Many students make one of two decisions regarding the path they wish to take after graduating from college: entering the professional field or enrolling in a graduate program. This decision depends on many factors including the undergraduate degree said student earned as well as the career path he or she wishes to follow. For those planning to attend graduate school after finishing their undergraduate studies, the office of Career Services as well as a Trinity graduate who successfully enrolled in a renowned graduate program offer advice to consider during the application process.
According to the director of Career Services, Twyla Hough, the first thing a student should consider when thinking about graduate programs is the reason that they wish to attend grad school in the first place.

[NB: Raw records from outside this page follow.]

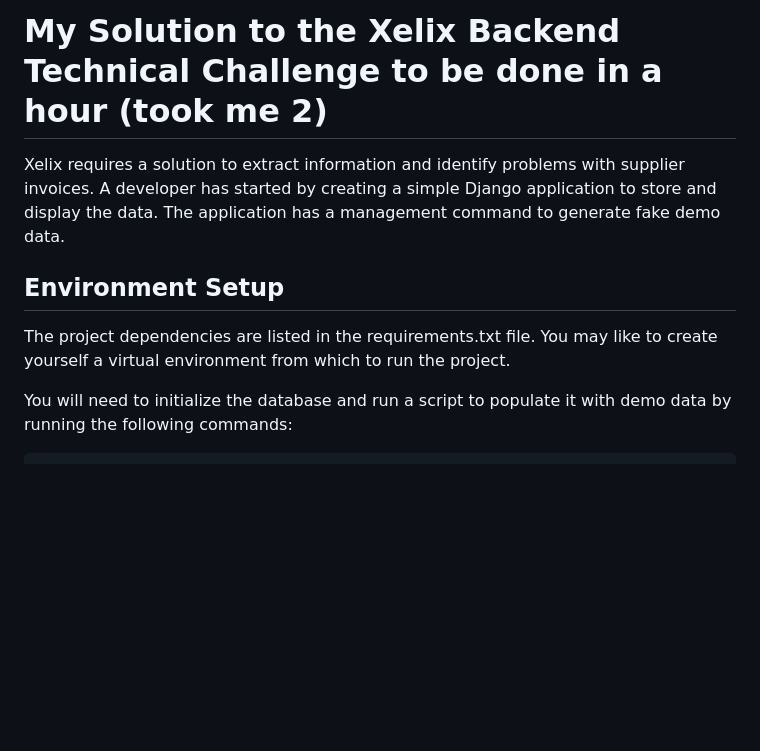
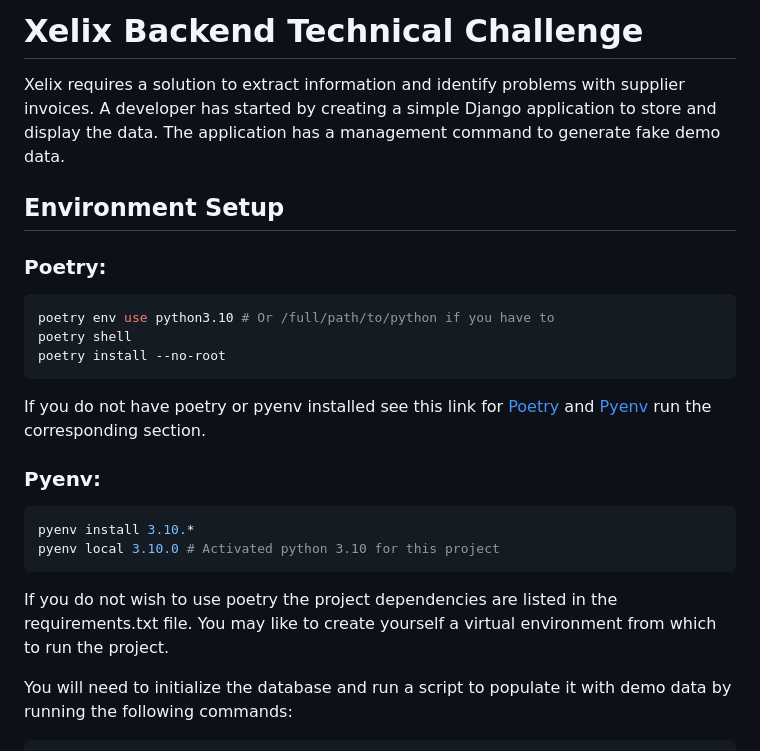
Before and after one commit to Stikerz/xelix-technical-challenge, a Markdown page: README.md, the part around the change. Rendered like a GitHub page; blank space fills up the shorter version.

````diff
--- a/README.md
+++ b/README.md
@@ -1,10 +1,29 @@
-# My Solution to the Xelix Backend Technical Challenge to be done in a hour (took me 2)
+# Xelix Backend Technical Challenge
 
 Xelix requires a solution to extract information and identify problems with supplier invoices. A developer has started by creating a simple Django application to store and display the data. The application has a management command to generate fake demo data.
 
 ## Environment Setup
 
-The project dependencies are listed in the requirements.txt file. You may like to create yourself a virtual environment from which to run the project.
+### Poetry:
+
+```bash
+poetry env use python3.10 # Or /full/path/to/python if you have to
+poetry shell
+poetry install --no-root
+```
+
+If you do not have poetry or pyenv installed see this link
+for [Poetry](https://pypi.org/project/poetry/) and [Pyenv](https://github.com/pyenv/pyenv) run the corresponding section.
+
+### Pyenv:
+
+```bash
+pyenv install 3.10.*
+pyenv local 3.10.0 # Activated python 3.10 for this project
+```
+
+If you do not wish to use poetry the project dependencies are listed in the requirements.txt file.
+You may like to create yourself a virtual environment from which to run the project.
 
 You will need to initialize the database and run a script to populate it with demo data by running the following commands:
 
````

â€œRegardless of whether they are thinking about it or they are sold on it, I still want to know how theyâ€™ve come to that decision, and also how they have come to the decision about the timing of when they want to go to graduate school â€¦ Some people realize they want to work before they go to graduate school and others say that they want to go straight into graduate school â€¦ [Having] a firm understanding of why one would take on pathway over the other is very important,â€ Hough said.
According to Hough, students should also consider their current health and motivation before committing to yet another rigorous academic program. Furthermore, students must do proper research into whether the program they are considering requires applicants to have prior work experience.
â€œ[Students] donâ€™t want to go through [the application] process and then realize â€˜I canâ€™t [do this] right now, Iâ€™m almost burned out,â€™ or realize â€˜the programs Iâ€™m going into really want me to have two to three years of work experience.â€™ So [they must do] that research and understanding what is typically expected of the program theyâ€™re trying to go into, and where they are health-wise, to be able to be successful in going into graduate programs,â€ Hough said.
According to Melanie Coulson, assistant director of coaching and advising in the office of Career Services at the Center for Experiential Learning and Career Success, some websites for researching graduate programs include Petersons.com, Gradschools.com, Princetonreview.com and World Report and professional association websites.
â€œI would say that there is no need to apply to more than five or six programs, as long as one of them is a safety school, three of them are semi-competitive schools with programs that fit you and that you will probably get into, and one or two super star programs,â€ said 2014 Trinity graduate Aparna Gomes, now a Master of Public Health Candidate at Yale School of Public Health.
Once a student has decided which graduate programs he or she wishes to apply to, he or she must obtain a clear grasp of the application timeline and the requirements of each program, such as personal statements, exams and recommendation letters.
â€œEssays should be done with enough time to do full edits, because the first draft is not going to be the final draft. [They must also get] feedback from not only a career advisor but also a faculty member closest to the field of the program [the student] is trying to get into â€¦ I highly recommend that students take exams in the summer between their junior and senior year â€¦ and it allows time for them to retake [exams] if they need to,â€ Hough said.
According to Hough, Trinity University Coates Library offers a useful tool to prepare for these examinations: â€œLearning Express.â€ The program is free to all students and provides practice exams for the majority of the admissions tests students need to take in order to apply to graduate programs.
Students may have concerns and insecurities regarding their application for graduate programs. When asked what she wishes to have known during her application process, Gomes remembers these insecurities.
â€œI wish I had known how little GPA was going to matter for an MPH program, and how much field experience is worth. [Also] how little college extra-curriculars matter; the extra-curriculars that mattered were volunteer or internship experiences and teaching opportunities, and that itâ€™s that field experience or personal life experience that you need to show in your personal statement,â€ Gomes said.
Hough calls for all juniors who are thinking about graduate school to begin their exploration of programs as soon as possible.
â€œMy biggest piece of advice is that if someone is even remotely considering the possibility of graduate school, that should be explored in their junior year, because it will give them the best edge on the whole process and it will be less stressful their senior year!â€